(DATA SHOWN begins)

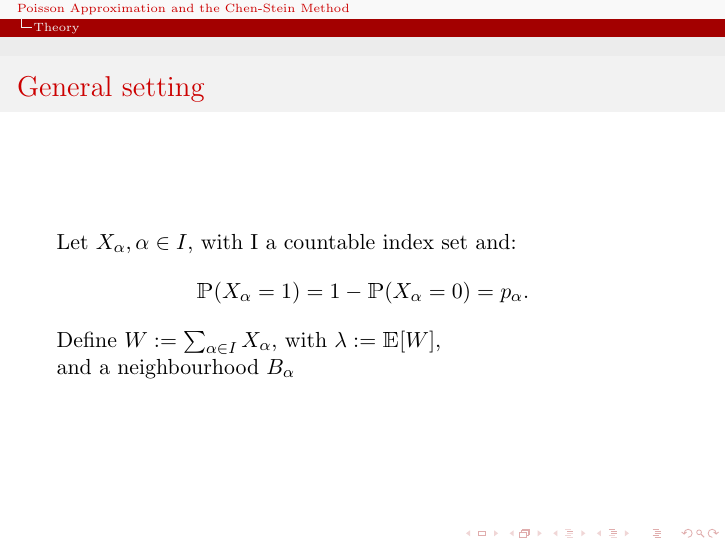
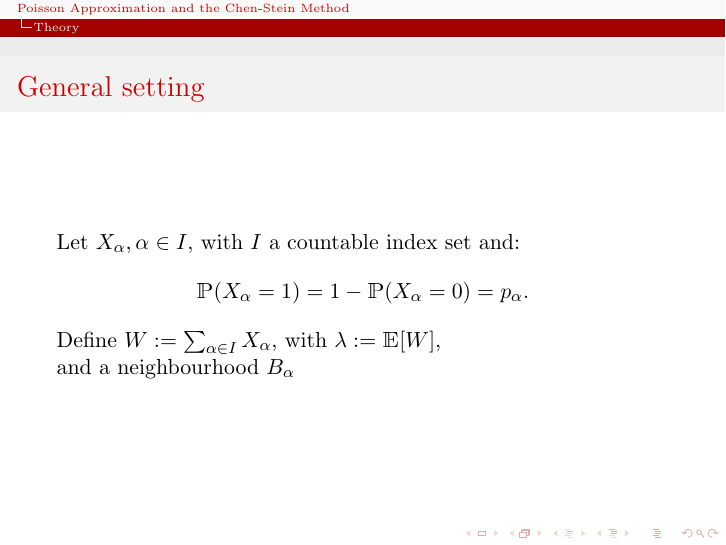
Before and after one commit to mmider/stein_chen, LaTeX slides (Presentation/Module 2 presentation.tex): page 7 of 55. Compiled offline with pdfLaTeX.

Commit message:
Fixed a typo in the presentation

```diff
--- a/Presentation/Module 2 presentation.tex
+++ b/Presentation/Module 2 presentation.tex
@@ -128,7 +128,7 @@
 }
 
 \frame{\frametitle{General setting}
-Let $X_\alpha,\alpha\in I$, with I  a countable index set and:
+Let $X_\alpha,\alpha\in I$, with $I$  a countable index set and:
 \begin{equation*}
 \mathbbm{P}(X_\alpha=1)=1 - \mathbbm{P}(X_\alpha=0) = p_\alpha.
 \end{equation*}
```
Also changed, not shown: Presentation/Module 2 presentation.pdf, 2 other files.
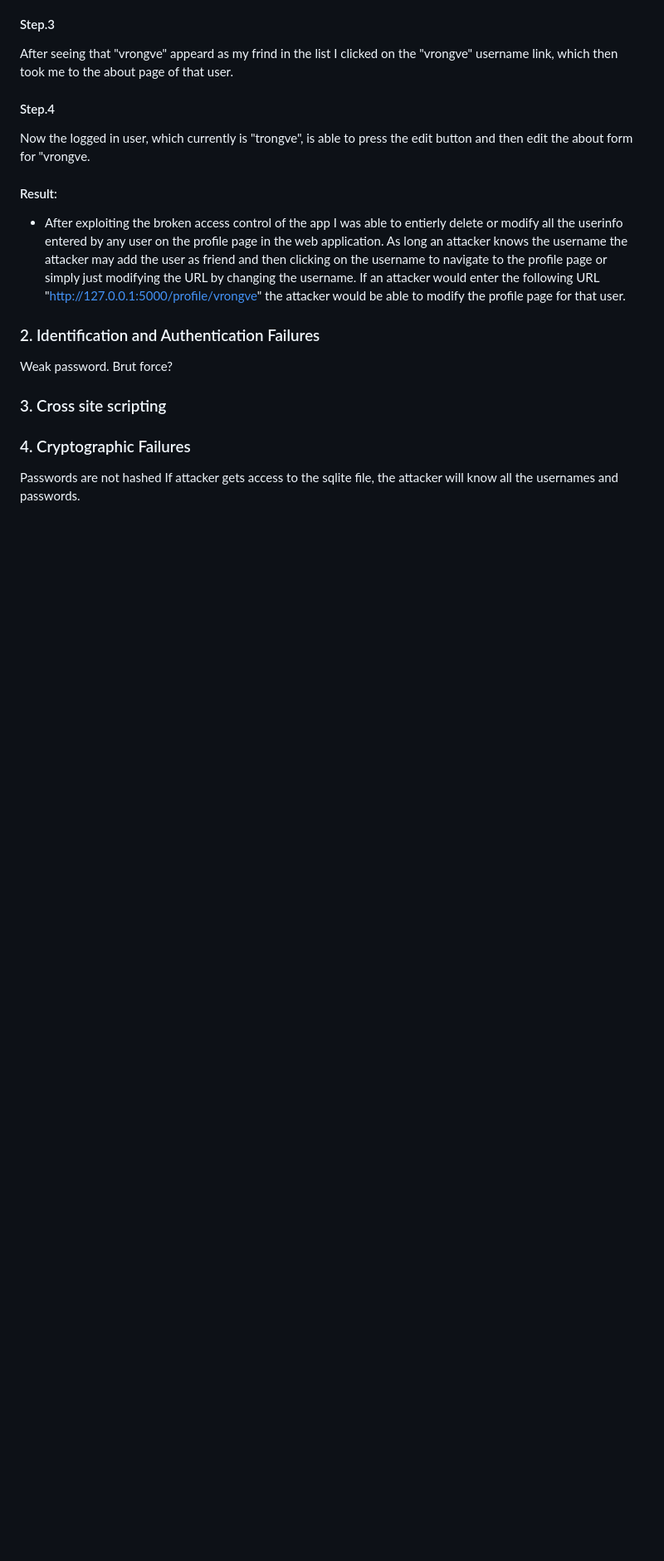
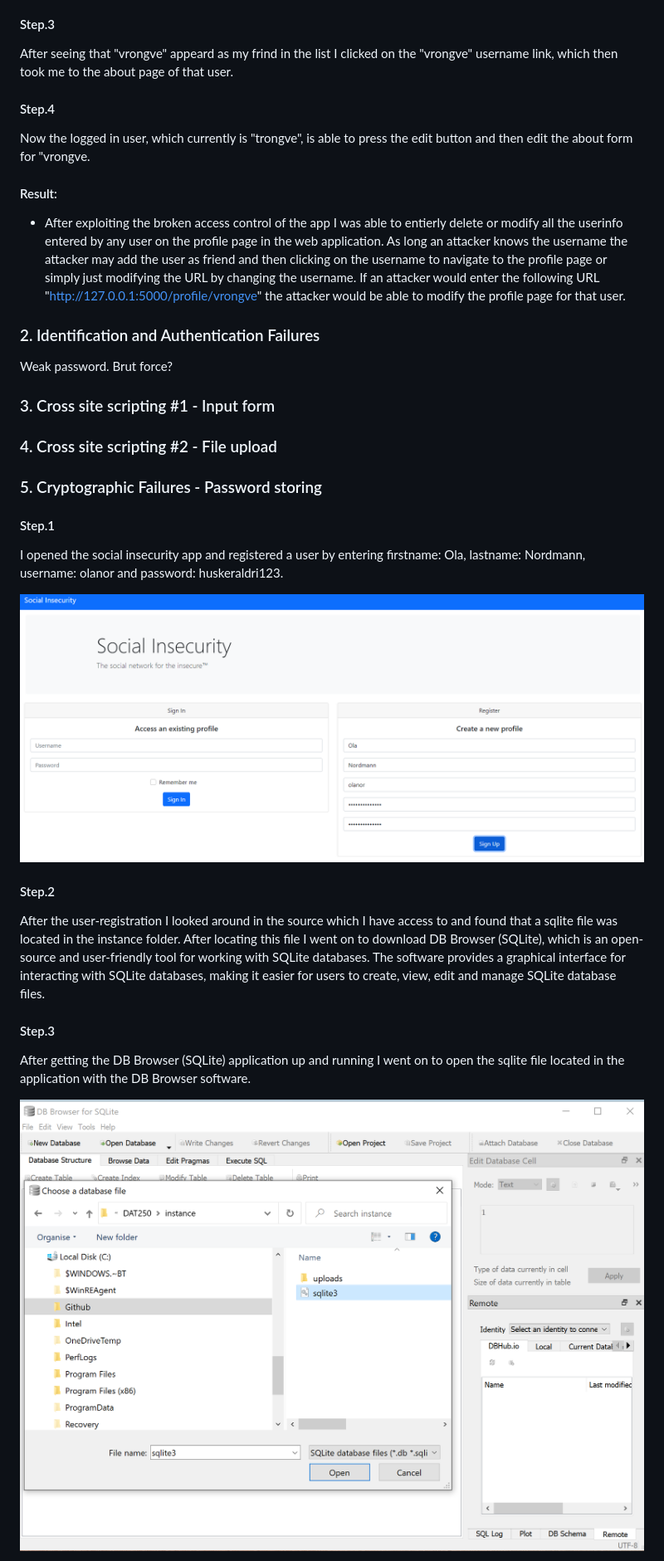
Before and after one commit to VRongve/DAT250, a Markdown page: assignment01/web-app-pen-test-report.md, the part around the change printed below. Shown: that part at 83% size. GitHub-like rendering; pictures changed too: assignment01/image-1.png (added), assignment01/image.png (added); blank space fills up the shorter version.

```diff
--- a/assignment01/web-app-pen-test-report.md
+++ b/assignment01/web-app-pen-test-report.md
@@ -210,10 +205,23 @@ If an attacker would enter the following URL "http://127.0.0.1:5000/profile/vron
 
 Weak password. Brut force?
 
-### 3. Cross site scripting
+### 3. Cross site scripting #1 - Input form
 
-### 4. Cryptographic Failures
+### 4. Cross site scripting #2 - File upload
 
-Passwords are not hashed
-If attacker gets access to the sqlite file, the attacker will know all the usernames and passwords.
+### 5. Cryptographic Failures - Password storing
 
+#### Step.1
+I opened the social insecurity app and registered a user by entering firstname: Ola, lastname: Nordmann, username: olanor and password: huskeraldri123.
+
+![Alt text](image.png)
+
+
+#### Step.2
+After the user-registration I looked around in the source which I have access to and found that a sqlite file was located in the instance folder. After locating this file I went on to download DB Browser (SQLite), which is an open-source and user-friendly tool for working with SQLite databases. The software provides a graphical interface for interacting with SQLite databases, making it easier for users to create, view, edit and manage SQLite database files.
+
+#### Step.3
+After getting the DB Browser (SQLite) application up and running I went on to open the sqlite file located in the application with the DB Browser software.
+
+![Alt text](image-1.png)
+
```
Also changed, not shown: other parts of assignment01/web-app-pen-test-report.md (+10 -9 lines), assignment01/image-2.png (added), 1 other file.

(DATA SHOWN ends)

**WHAT YOU ARE ASKED TO DO:**
Each of the entries above must be copied exactly, but the pictures stay out.

**RESPONSE AREA:**
Before and after one commit to mmider/stein_chen, LaTeX slides (Presentation/Module 2 presentation.tex): page 7 of 55. Compiled offline with pdfLaTeX.

Commit message:
Fixed a typo in the presentation

```diff
--- a/Presentation/Module 2 presentation.tex
+++ b/Presentation/Module 2 presentation.tex
@@ -128,7 +128,7 @@
 }
 
 \frame{\frametitle{General setting}
-Let $X_\alpha,\alpha\in I$, with I  a countable index set and:
+Let $X_\alpha,\alpha\in I$, with $I$  a countable index set and:
 \begin{equation*}
 \mathbbm{P}(X_\alpha=1)=1 - \mathbbm{P}(X_\alpha=0) = p_\alpha.
 \end{equation*}
```
Also changed, not shown: Presentation/Module 2 presentation.pdf, 2 other files.
Before and after one commit to VRongve/DAT250, a Markdown page: assignment01/web-app-pen-test-report.md, the part around the change printed below. Shown: that part at 83% size. GitHub-like rendering; pictures changed too: assignment01/image-1.png (added), assignment01/image.png (added); blank space fills up the shorter version.

```diff
--- a/assignment01/web-app-pen-test-report.md
+++ b/assignment01/web-app-pen-test-report.md
@@ -210,10 +205,23 @@ If an attacker would enter the following URL "http://127.0.0.1:5000/profile/vron
 
 Weak password. Brut force?
 
-### 3. Cross site scripting
+### 3. Cross site scripting #1 - Input form
 
-### 4. Cryptographic Failures
+### 4. Cross site scripting #2 - File upload
 
-Passwords are not hashed
-If attacker gets access to the sqlite file, the attacker will know all the usernames and passwords.
+### 5. Cryptographic Failures - Password storing
 
+#### Step.1
+I opened the social insecurity app and registered a user by entering firstname: Ola, lastname: Nordmann, username: olanor and password: huskeraldri123.
+
+![Alt text](image.png)
+
+
+#### Step.2
+After the user-registration I looked around in the source which I have access to and found that a sqlite file was located in the instance folder. After locating this file I went on to download DB Browser (SQLite), which is an open-source and user-friendly tool for working with SQLite databases. The software provides a graphical interface for interacting with SQLite databases, making it easier for users to create, view, edit and manage SQLite database files.
+
+#### Step.3
+After getting the DB Browser (SQLite) application up and running I went on to open the sqlite file located in the application with the DB Browser software.
+
+![Alt text](image-1.png)
+
```
Also changed, not shown: other parts of assignment01/web-app-pen-test-report.md (+10 -9 lines), assignment01/image-2.png (added), 1 other file.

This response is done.